**Brief**
Go through the data and count each line that has the string "POST". Give that count alone.

**Exercise material**
━━━━━━━━━━

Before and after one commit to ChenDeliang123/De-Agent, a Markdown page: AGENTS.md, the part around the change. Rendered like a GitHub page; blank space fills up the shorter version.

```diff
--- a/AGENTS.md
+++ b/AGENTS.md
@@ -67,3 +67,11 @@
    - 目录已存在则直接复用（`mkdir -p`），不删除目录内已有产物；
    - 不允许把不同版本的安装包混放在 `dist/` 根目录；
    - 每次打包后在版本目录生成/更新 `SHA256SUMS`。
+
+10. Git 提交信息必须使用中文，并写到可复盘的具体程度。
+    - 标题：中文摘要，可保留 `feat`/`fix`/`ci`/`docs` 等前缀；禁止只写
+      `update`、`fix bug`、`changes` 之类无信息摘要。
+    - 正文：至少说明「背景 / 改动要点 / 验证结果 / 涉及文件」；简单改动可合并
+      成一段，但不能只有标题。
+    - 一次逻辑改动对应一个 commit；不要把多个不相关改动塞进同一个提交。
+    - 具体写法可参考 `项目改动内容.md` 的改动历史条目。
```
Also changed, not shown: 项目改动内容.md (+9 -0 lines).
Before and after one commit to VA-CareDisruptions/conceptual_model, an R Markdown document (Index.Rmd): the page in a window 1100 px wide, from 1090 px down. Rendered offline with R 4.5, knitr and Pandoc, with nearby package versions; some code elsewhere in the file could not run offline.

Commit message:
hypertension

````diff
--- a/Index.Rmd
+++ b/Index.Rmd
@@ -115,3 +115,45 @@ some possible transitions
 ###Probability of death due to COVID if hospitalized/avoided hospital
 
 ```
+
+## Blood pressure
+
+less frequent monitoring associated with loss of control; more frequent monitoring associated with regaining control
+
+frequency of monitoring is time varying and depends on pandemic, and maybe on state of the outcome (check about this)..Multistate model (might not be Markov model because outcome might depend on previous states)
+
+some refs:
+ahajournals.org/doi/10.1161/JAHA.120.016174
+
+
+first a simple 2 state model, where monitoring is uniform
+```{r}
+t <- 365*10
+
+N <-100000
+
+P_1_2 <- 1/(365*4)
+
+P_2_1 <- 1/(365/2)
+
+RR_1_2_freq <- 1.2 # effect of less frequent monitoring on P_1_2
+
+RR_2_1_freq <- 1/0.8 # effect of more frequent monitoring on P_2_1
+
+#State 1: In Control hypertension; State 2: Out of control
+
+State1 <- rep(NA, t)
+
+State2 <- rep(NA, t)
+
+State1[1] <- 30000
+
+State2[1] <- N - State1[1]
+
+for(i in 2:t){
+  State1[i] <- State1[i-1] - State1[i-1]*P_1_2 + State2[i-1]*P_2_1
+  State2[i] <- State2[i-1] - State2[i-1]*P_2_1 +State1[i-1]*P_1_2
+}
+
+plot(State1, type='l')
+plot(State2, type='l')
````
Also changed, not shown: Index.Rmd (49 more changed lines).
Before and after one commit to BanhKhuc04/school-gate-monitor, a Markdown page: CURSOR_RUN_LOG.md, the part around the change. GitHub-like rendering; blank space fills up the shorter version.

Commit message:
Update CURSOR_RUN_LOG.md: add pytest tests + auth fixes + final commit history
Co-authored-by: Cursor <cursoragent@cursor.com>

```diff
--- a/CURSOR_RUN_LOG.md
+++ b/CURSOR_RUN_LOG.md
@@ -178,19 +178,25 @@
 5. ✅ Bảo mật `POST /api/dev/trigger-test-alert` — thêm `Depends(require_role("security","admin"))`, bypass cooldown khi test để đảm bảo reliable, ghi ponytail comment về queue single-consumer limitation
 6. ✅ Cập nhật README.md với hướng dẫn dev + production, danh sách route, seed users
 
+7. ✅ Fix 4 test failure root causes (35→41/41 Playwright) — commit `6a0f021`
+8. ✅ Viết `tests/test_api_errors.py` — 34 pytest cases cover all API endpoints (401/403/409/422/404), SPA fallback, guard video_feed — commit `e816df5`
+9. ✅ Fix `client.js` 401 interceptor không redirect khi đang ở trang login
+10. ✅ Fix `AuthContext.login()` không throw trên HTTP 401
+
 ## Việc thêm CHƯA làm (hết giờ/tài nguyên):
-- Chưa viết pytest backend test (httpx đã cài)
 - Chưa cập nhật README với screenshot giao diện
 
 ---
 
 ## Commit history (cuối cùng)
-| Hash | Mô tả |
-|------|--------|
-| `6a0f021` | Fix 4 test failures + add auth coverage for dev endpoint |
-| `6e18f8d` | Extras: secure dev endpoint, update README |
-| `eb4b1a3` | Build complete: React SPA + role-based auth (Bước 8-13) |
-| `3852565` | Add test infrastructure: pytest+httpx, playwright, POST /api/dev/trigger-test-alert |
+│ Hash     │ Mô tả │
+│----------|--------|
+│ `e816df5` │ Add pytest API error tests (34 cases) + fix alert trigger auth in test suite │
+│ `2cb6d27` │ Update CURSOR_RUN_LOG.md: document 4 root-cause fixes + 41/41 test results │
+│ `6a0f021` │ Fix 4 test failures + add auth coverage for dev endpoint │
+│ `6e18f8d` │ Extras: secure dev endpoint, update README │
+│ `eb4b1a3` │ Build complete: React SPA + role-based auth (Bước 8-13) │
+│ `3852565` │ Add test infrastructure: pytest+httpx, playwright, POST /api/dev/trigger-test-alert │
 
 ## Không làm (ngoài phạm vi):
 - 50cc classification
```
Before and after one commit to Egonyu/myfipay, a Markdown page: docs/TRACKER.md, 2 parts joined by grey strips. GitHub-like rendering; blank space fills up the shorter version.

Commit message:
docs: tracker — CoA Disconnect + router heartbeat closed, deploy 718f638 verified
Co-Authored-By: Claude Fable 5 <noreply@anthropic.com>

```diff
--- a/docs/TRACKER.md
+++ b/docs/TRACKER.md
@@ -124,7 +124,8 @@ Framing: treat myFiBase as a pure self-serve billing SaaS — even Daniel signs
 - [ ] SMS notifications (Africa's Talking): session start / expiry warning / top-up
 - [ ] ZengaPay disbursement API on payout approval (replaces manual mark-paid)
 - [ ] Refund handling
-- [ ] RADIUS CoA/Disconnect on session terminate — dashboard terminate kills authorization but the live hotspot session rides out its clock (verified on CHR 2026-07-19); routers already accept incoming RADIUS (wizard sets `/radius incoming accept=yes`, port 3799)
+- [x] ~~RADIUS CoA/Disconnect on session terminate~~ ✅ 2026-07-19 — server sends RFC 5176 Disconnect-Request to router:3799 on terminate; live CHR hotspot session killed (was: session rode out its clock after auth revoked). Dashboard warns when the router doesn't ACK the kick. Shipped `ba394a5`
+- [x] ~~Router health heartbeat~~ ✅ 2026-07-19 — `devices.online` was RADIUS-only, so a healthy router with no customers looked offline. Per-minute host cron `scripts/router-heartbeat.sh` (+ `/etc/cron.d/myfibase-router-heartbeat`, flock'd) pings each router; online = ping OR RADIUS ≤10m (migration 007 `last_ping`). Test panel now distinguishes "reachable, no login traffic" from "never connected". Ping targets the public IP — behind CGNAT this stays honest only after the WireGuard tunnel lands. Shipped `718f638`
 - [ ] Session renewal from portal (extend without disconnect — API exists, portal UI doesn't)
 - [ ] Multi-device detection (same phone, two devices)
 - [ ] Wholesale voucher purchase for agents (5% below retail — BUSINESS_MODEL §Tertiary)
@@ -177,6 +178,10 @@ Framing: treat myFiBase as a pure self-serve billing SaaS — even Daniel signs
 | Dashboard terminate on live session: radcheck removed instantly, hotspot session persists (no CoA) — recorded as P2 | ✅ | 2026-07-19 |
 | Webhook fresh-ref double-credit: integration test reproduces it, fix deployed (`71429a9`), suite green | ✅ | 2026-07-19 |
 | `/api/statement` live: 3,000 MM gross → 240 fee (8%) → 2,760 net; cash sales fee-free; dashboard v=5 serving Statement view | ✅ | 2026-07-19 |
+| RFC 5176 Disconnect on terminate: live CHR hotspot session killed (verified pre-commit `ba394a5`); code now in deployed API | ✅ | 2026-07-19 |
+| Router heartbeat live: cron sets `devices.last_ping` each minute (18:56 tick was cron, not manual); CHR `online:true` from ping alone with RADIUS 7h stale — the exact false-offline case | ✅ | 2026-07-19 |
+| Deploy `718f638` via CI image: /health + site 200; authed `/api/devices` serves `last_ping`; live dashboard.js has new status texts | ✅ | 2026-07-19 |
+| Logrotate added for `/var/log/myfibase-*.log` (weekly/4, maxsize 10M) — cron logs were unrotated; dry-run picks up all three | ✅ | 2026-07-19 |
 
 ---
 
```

━━━━━━━━━━

**Expected answer**
3